ACTIVITY:
Every record must be restated exactly as written.

───── MATERIAL PROVIDED ─────

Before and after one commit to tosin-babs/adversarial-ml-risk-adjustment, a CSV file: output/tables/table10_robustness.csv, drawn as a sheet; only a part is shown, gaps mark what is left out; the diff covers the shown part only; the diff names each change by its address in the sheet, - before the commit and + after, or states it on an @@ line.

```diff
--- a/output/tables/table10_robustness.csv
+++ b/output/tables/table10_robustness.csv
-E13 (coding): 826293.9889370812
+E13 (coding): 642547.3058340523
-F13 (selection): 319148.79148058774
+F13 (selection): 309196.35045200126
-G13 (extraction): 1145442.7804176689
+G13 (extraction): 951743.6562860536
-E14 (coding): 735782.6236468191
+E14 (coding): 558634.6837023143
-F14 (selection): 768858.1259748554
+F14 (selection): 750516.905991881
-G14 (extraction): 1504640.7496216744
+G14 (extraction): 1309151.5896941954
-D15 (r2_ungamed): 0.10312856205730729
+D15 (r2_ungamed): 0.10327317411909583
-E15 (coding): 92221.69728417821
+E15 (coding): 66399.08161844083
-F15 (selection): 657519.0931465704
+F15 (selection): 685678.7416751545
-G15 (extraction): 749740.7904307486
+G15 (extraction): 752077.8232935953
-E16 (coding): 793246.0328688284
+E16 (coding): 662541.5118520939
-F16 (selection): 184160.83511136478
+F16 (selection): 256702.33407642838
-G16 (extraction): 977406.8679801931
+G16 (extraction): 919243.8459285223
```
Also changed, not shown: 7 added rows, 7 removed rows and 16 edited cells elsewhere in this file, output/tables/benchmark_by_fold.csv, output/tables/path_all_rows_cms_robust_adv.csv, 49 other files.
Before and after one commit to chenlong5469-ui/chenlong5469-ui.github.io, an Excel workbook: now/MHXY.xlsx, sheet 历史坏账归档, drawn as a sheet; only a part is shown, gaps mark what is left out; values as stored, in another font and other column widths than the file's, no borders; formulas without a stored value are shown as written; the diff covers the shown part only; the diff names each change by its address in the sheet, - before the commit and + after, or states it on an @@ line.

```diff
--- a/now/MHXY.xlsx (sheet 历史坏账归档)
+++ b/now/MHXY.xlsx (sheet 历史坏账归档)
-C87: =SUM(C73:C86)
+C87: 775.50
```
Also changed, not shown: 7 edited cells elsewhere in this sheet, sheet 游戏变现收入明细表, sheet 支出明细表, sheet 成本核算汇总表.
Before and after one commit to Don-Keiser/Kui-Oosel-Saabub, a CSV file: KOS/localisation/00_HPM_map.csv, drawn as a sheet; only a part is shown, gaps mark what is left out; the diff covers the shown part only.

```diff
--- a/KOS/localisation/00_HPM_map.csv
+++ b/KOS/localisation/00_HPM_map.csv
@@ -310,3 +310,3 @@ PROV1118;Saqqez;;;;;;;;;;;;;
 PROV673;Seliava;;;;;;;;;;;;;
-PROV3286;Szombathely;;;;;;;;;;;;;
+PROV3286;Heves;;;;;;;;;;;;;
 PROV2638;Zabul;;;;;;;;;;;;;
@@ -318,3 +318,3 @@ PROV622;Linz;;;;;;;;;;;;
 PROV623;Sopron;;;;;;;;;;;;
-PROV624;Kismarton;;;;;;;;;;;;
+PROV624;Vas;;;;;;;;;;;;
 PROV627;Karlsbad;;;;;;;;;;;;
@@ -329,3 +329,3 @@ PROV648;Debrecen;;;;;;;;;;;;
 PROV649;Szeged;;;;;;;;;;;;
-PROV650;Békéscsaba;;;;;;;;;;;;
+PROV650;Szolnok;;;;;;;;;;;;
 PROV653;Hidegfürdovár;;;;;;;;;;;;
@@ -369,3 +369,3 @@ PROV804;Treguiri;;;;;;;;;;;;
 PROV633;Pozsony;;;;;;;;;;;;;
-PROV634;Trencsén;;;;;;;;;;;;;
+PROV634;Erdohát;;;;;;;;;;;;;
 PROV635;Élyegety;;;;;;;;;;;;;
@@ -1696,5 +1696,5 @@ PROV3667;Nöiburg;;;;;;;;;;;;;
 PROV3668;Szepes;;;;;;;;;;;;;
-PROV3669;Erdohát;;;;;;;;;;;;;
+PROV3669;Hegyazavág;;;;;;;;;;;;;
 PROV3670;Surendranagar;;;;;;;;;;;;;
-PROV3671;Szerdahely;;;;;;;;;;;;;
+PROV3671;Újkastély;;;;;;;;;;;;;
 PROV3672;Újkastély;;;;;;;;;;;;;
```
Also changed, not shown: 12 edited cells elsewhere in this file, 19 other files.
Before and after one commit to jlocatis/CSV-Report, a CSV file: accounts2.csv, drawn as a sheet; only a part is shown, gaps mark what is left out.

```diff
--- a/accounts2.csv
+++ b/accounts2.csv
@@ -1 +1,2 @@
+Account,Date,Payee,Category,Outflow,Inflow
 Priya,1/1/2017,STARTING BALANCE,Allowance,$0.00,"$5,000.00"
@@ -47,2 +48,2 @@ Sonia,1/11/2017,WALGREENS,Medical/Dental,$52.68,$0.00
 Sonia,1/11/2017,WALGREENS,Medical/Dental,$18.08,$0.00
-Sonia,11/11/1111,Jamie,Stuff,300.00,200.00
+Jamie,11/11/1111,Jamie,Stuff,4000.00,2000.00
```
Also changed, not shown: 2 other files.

─────

WRITTEN ANSWER:
Before and after one commit to tosin-babs/adversarial-ml-risk-adjustment, a CSV file: output/tables/table10_robustness.csv, drawn as a sheet; only a part is shown, gaps mark what is left out; the diff covers the shown part only; the diff names each change by its address in the sheet, - before the commit and + after, or states it on an @@ line.

```diff
--- a/output/tables/table10_robustness.csv
+++ b/output/tables/table10_robustness.csv
-E13 (coding): 826293.9889370812
+E13 (coding): 642547.3058340523
-F13 (selection): 319148.79148058774
+F13 (selection): 309196.35045200126
-G13 (extraction): 1145442.7804176689
+G13 (extraction): 951743.6562860536
-E14 (coding): 735782.6236468191
+E14 (coding): 558634.6837023143
-F14 (selection): 768858.1259748554
+F14 (selection): 750516.905991881
-G14 (extraction): 1504640.7496216744
+G14 (extraction): 1309151.5896941954
-D15 (r2_ungamed): 0.10312856205730729
+D15 (r2_ungamed): 0.10327317411909583
-E15 (coding): 92221.69728417821
+E15 (coding): 66399.08161844083
-F15 (selection): 657519.0931465704
+F15 (selection): 685678.7416751545
-G15 (extraction): 749740.7904307486
+G15 (extraction): 752077.8232935953
-E16 (coding): 793246.0328688284
+E16 (coding): 662541.5118520939
-F16 (selection): 184160.83511136478
+F16 (selection): 256702.33407642838
-G16 (extraction): 977406.8679801931
+G16 (extraction): 919243.8459285223
```
Also changed, not shown: 7 added rows, 7 removed rows and 16 edited cells elsewhere in this file, output/tables/benchmark_by_fold.csv, output/tables/path_all_rows_cms_robust_adv.csv, 49 other files.
Before and after one commit to chenlong5469-ui/chenlong5469-ui.github.io, an Excel workbook: now/MHXY.xlsx, sheet 历史坏账归档, drawn as a sheet; only a part is shown, gaps mark what is left out; values as stored, in another font and other column widths than the file's, no borders; formulas without a stored value are shown as written; the diff covers the shown part only; the diff names each change by its address in the sheet, - before the commit and + after, or states it on an @@ line.

```diff
--- a/now/MHXY.xlsx (sheet 历史坏账归档)
+++ b/now/MHXY.xlsx (sheet 历史坏账归档)
-C87: =SUM(C73:C86)
+C87: 775.50
```
Also changed, not shown: 7 edited cells elsewhere in this sheet, sheet 游戏变现收入明细表, sheet 支出明细表, sheet 成本核算汇总表.
Before and after one commit to Don-Keiser/Kui-Oosel-Saabub, a CSV file: KOS/localisation/00_HPM_map.csv, drawn as a sheet; only a part is shown, gaps mark what is left out; the diff covers the shown part only.

```diff
--- a/KOS/localisation/00_HPM_map.csv
+++ b/KOS/localisation/00_HPM_map.csv
@@ -310,3 +310,3 @@ PROV1118;Saqqez;;;;;;;;;;;;;
 PROV673;Seliava;;;;;;;;;;;;;
-PROV3286;Szombathely;;;;;;;;;;;;;
+PROV3286;Heves;;;;;;;;;;;;;
 PROV2638;Zabul;;;;;;;;;;;;;
@@ -318,3 +318,3 @@ PROV622;Linz;;;;;;;;;;;;
 PROV623;Sopron;;;;;;;;;;;;
-PROV624;Kismarton;;;;;;;;;;;;
+PROV624;Vas;;;;;;;;;;;;
 PROV627;Karlsbad;;;;;;;;;;;;
@@ -329,3 +329,3 @@ PROV648;Debrecen;;;;;;;;;;;;
 PROV649;Szeged;;;;;;;;;;;;
-PROV650;Békéscsaba;;;;;;;;;;;;
+PROV650;Szolnok;;;;;;;;;;;;
 PROV653;Hidegfürdovár;;;;;;;;;;;;
@@ -369,3 +369,3 @@ PROV804;Treguiri;;;;;;;;;;;;
 PROV633;Pozsony;;;;;;;;;;;;;
-PROV634;Trencsén;;;;;;;;;;;;;
+PROV634;Erdohát;;;;;;;;;;;;;
 PROV635;Élyegety;;;;;;;;;;;;;
@@ -1696,5 +1696,5 @@ PROV3667;Nöiburg;;;;;;;;;;;;;
 PROV3668;Szepes;;;;;;;;;;;;;
-PROV3669;Erdohát;;;;;;;;;;;;;
+PROV3669;Hegyazavág;;;;;;;;;;;;;
 PROV3670;Surendranagar;;;;;;;;;;;;;
-PROV3671;Szerdahely;;;;;;;;;;;;;
+PROV3671;Újkastély;;;;;;;;;;;;;
 PROV3672;Újkastély;;;;;;;;;;;;;
```
Also changed, not shown: 12 edited cells elsewhere in this file, 19 other files.
Before and after one commit to jlocatis/CSV-Report, a CSV file: accounts2.csv, drawn as a sheet; only a part is shown, gaps mark what is left out.

```diff
--- a/accounts2.csv
+++ b/accounts2.csv
@@ -1 +1,2 @@
+Account,Date,Payee,Category,Outflow,Inflow
 Priya,1/1/2017,STARTING BALANCE,Allowance,$0.00,"$5,000.00"
@@ -47,2 +48,2 @@ Sonia,1/11/2017,WALGREENS,Medical/Dental,$52.68,$0.00
 Sonia,1/11/2017,WALGREENS,Medical/Dental,$18.08,$0.00
-Sonia,11/11/1111,Jamie,Stuff,300.00,200.00
+Jamie,11/11/1111,Jamie,Stuff,4000.00,2000.00
```
Also changed, not shown: 2 other files.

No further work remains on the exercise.